There is currently only a day shift at Jingyu, six days per week. The normal daily shift—calculated as normal working hours—is only 6 hours and 40 minutes long rather than 8 hours. In this way, a number of working hours paid at the normal workweek rate are shifted onto Saturdays, thereby allowing the company to avoid paying workers hours of weekend overtime pay each week. The monthly base wage is the same as the Shenzhen minimum wage, 2,030 RMB ($327). Workers said that it is currently a low season, and they typically finish work at 6 pm (which includes 2 hours and 20 minutes of overtime). But sometimes there will be a sudden surge in production orders, at which point workers will do 12-hour shifts. One worker told CLW that the immediate reason for this recent strike was that the factory made workers toil until 2 in the morning, still expecting them to come to work later in the morning for the day shift.
According to workers, about 100 people participated in the strike, where there are about 1,000 employees of the factory. An underlying driver of the discontent is that Jingyu is preparing to relocate the factory and workers demanded severance pay and retirement insurance. New workers at Jingyu receive social insurance, but according to interviewees, the monthly individual insurance payment is 160 RMB ($26), which may indicate underpayment of insurance.
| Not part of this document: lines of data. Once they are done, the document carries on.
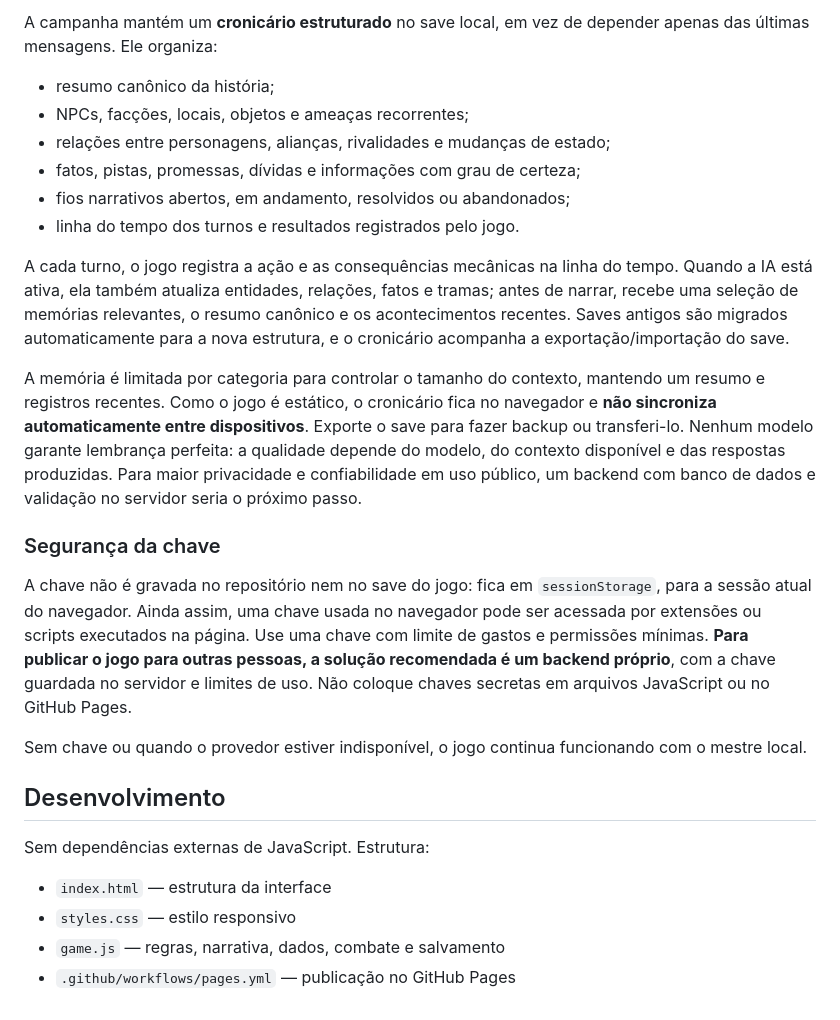
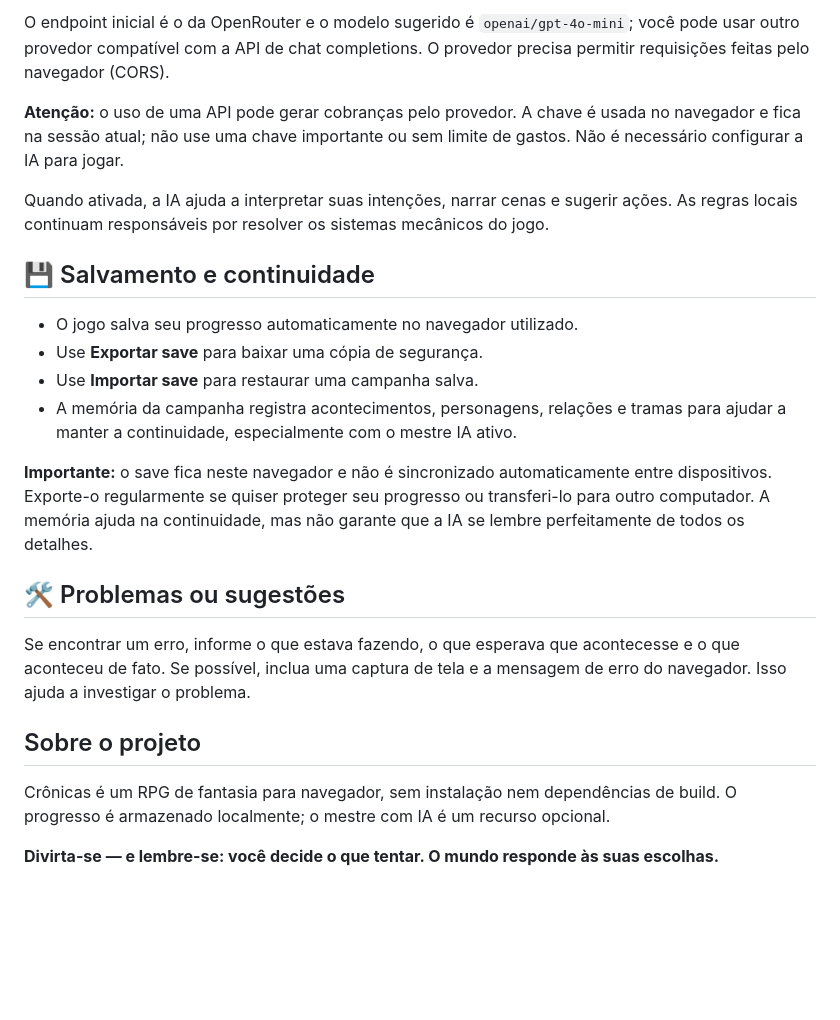
Before and after one commit to Nik0lasDev/RPG-IA, a Markdown page: README.md, the part around the change printed below. GitHub-like rendering; blank space fills up the shorter version.

```diff
--- a/README.md
+++ b/README.md
@@ -50,26 +51,25 @@ O endpoint inicial é o da OpenRouter e o modelo sugerido é `openai/gpt-4o-mini
 
-A campanha mantém um **cronicário estruturado** no save local, em vez de depender apenas das últimas mensagens. Ele organiza:
-- resumo canônico da história;
-- NPCs, facções, locais, objetos e ameaças recorrentes;
-- relações entre personagens, alianças, rivalidades e mudanças de estado;
-- fatos, pistas, promessas, dívidas e informações com grau de certeza;
-- fios narrativos abertos, em andamento, resolvidos ou abandonados;
-- linha do tempo dos turnos e resultados registrados pelo jogo.
+O endpoint inicial é o da OpenRouter e o modelo sugerido é `openai/gpt-4o-mini`; você pode usar outro provedor compatível com a API de chat completions. O provedor precisa permitir requisições feitas pelo navegador (CORS).
 
-A cada turno, o jogo registra a ação e as consequências mecânicas na linha do tempo. Quando a IA está ativa, ela também atualiza entidades, relações, fatos e tramas; antes de narrar, recebe uma seleção de memórias relevantes, o resumo canônico e os acontecimentos recentes. Saves antigos são migrados automaticamente para a nova estrutura, e o cronicário acompanha a exportação/importação do save.
+**Atenção:** o uso de uma API pode gerar cobranças pelo provedor. A chave é usada no navegador e fica na sessão atual; não use uma chave importante ou sem limite de gastos. Não é necessário configurar a IA para jogar.
 
-A memória é limitada por categoria para controlar o tamanho do contexto, mantendo um resumo e registros recentes. Como o jogo é estático, o cronicário fica no navegador e **não sincroniza automaticamente entre dispositivos**. Exporte o save para fazer backup ou transferi-lo. Nenhum modelo garante lembrança perfeita: a qualidade depende do modelo, do contexto disponível e das respostas produzidas. Para maior privacidade e confiabilidade em uso público, um backend com banco de dados e validação no servidor seria o próximo passo.
+Quando ativada, a IA ajuda a interpretar suas intenções, narrar cenas e sugerir ações. As regras locais continuam responsáveis por resolver os sistemas mecânicos do jogo.
 
-### Segurança da chave
+## 💾 Salvamento e continuidade
 
-A chave não é gravada no repositório nem no save do jogo: fica em `sessionStorage`, para a sessão atual do navegador. Ainda assim, uma chave usada no navegador pode ser acessada por extensões ou scripts executados na página. Use uma chave com limite de gastos e permissões mínimas. **Para publicar o jogo para outras pessoas, a solução recomendada é um backend próprio**, com a chave guardada no servidor e limites de uso. Não coloque chaves secretas em arquivos JavaScript ou no GitHub Pages.
+- O jogo salva seu progresso automaticamente no navegador utilizado.
+- Use **Exportar save** para baixar uma cópia de segurança.
+- Use **Importar save** para restaurar uma campanha salva.
+- A memória da campanha registra acontecimentos, personagens, relações e tramas para ajudar a manter a continuidade, especialmente com o mestre IA ativo.
 
-Sem chave ou quando o provedor estiver indisponível, o jogo continua funcionando com o mestre local.
+**Importante:** o save fica neste navegador e não é sincronizado automaticamente entre dispositivos. Exporte-o regularmente se quiser proteger seu progresso ou transferi-lo para outro computador. A memória ajuda na continuidade, mas não garante que a IA se lembre perfeitamente de todos os detalhes.
 
-## Desenvolvimento
+## 🛠️ Problemas ou sugestões
 
-Sem dependências externas de JavaScript. Estrutura:
-- `index.html` — estrutura da interface
-- `styles.css` — estilo responsivo
-- `game.js` — regras, narrativa, dados, combate e salvamento
-- `.github/workflows/pages.yml` — publicação no GitHub Pages
+Se encontrar um erro, informe o que estava fazendo, o que esperava que acontecesse e o que aconteceu de fato. Se possível, inclua uma captura de tela e a mensagem de erro do navegador. Isso ajuda a investigar o problema.
+
+## Sobre o projeto
+
+Crônicas é um RPG de fantasia para navegador, sem instalação nem dependências de build. O progresso é armazenado localmente; o mestre com IA é um recurso opcional.
+
+**Divirta-se — e lembre-se: você decide o que tentar. O mundo responde às suas escolhas.**
```
Also changed, not shown: other parts of README.md (+33 -32 lines).
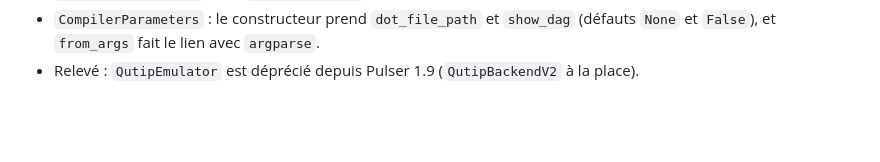
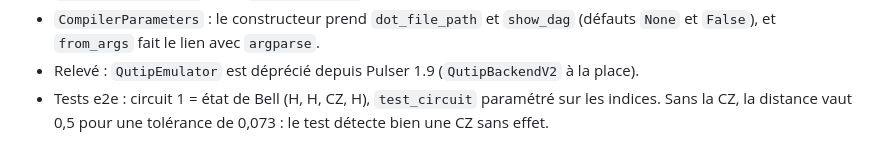
Before and after one commit to Stapsod/qiskit2pulser, a Markdown page: CLAUDE.md, the part around the change. Drawn GitHub-style; blank space fills up the shorter version.

Commit message:
chore: update CLAUDE.md

```diff
--- a/CLAUDE.md
+++ b/CLAUDE.md
@@ -201,3 +201,4 @@ Projet perso d'apprentissage : un compilateur qui prend un `QuantumCircuit` Qisk
 - Reportés, son choix : les circuits avec seulement une Z ou seulement des CZ, couverts par deux tests `xfail(strict=True)` dans `tests/backend/`.
 - `CompilerParameters` : le constructeur prend `dot_file_path` et `show_dag` (défauts `None` et `False`), et `from_args` fait le lien avec `argparse`.
 - Relevé : `QutipEmulator` est déprécié depuis Pulser 1.9 (`QutipBackendV2` à la place).
+- Tests e2e : circuit 1 = état de Bell (H, H, CZ, H), `test_circuit` paramétré sur les indices. Sans la CZ, la distance vaut 0,5 pour une tolérance de 0,073 : le test détecte bien une CZ sans effet.
```
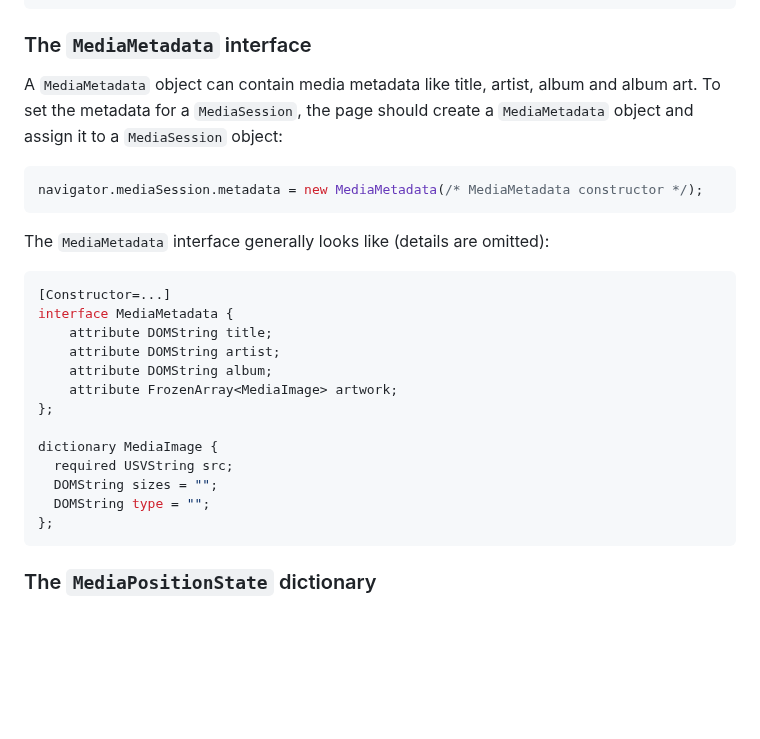
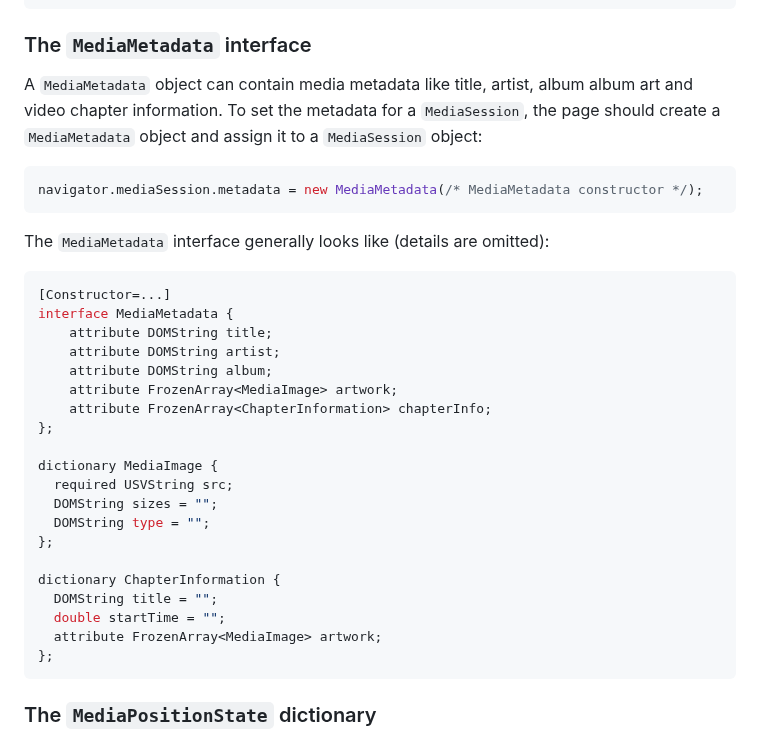
Before and after one commit to w3c/mediasession, a Markdown page: explainer.md, the part around the change. GitHub-like rendering; blank space fills up the shorter version.

Commit message:
update the explainer based on a recent MediaMetadata update

````diff
--- a/explainer.md
+++ b/explainer.md
@@ -107,8 +107,8 @@ interface MediaSession : EventTarget {
 ### The `MediaMetadata` interface
 
 A `MediaMetadata` object can contain media metadata like title, artist, album
-and album art. To set the metadata for a `MediaSession`, the page should create
-a `MediaMetadata` object and assign it to a `MediaSession` object:
+album art and video chapter information. To set the metadata for a `MediaSession`, the page
+should create a `MediaMetadata` object and assign it to a `MediaSession` object:
 
 ```javascript
 navigator.mediaSession.metadata = new MediaMetadata(/* MediaMetadata constructor */);
@@ -123,12 +123,19 @@ interface MediaMetadata {
     attribute DOMString artist;
     attribute DOMString album;
     attribute FrozenArray<MediaImage> artwork;
+    attribute FrozenArray<ChapterInformation> chapterInfo;
 };
 
 dictionary MediaImage {
   required USVString src;
   DOMString sizes = "";
   DOMString type = "";
+};
+
+dictionary ChapterInformation {
+  DOMString title = "";
+  double startTime = "";
+  attribute FrozenArray<MediaImage> artwork;
 };
 ```
 
````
Some veteran workers are still owed arrears from the company for past unpaid insurance contributions.
Jingyu security guards said that workers who had participated in the strike were being restricted to the factory premises. Guards were also particularly cautious about outside people entering the factory grounds.Online information indicates that Jingyu is a supplier of toys to Hasbro, Takara Tomy, and Mattel. On Amazon and another online retailer called Saotianxia, Jingyu is the listed manufacturer of Hasbro Transformers toys that carry the Takara Tomy brand. According to a company profile on a business website, a company profile on Renrenwang (a Chinese social networking site similar to Facebook), and a current online job ad, Jingyu has produced toys for Mattel in addition to Hasbro.
The following are some strike photos from social media.
 See, for example, posts from Weibo and Baidu Tieba: http://www.weibo.com/2110587294/CrxniEcmL?from=page_1001603865631530335917&type=comment#_rnd1437418161650, http://www.weibo.com/u/5388731020, http://tieba.baidu.com/p/3898034224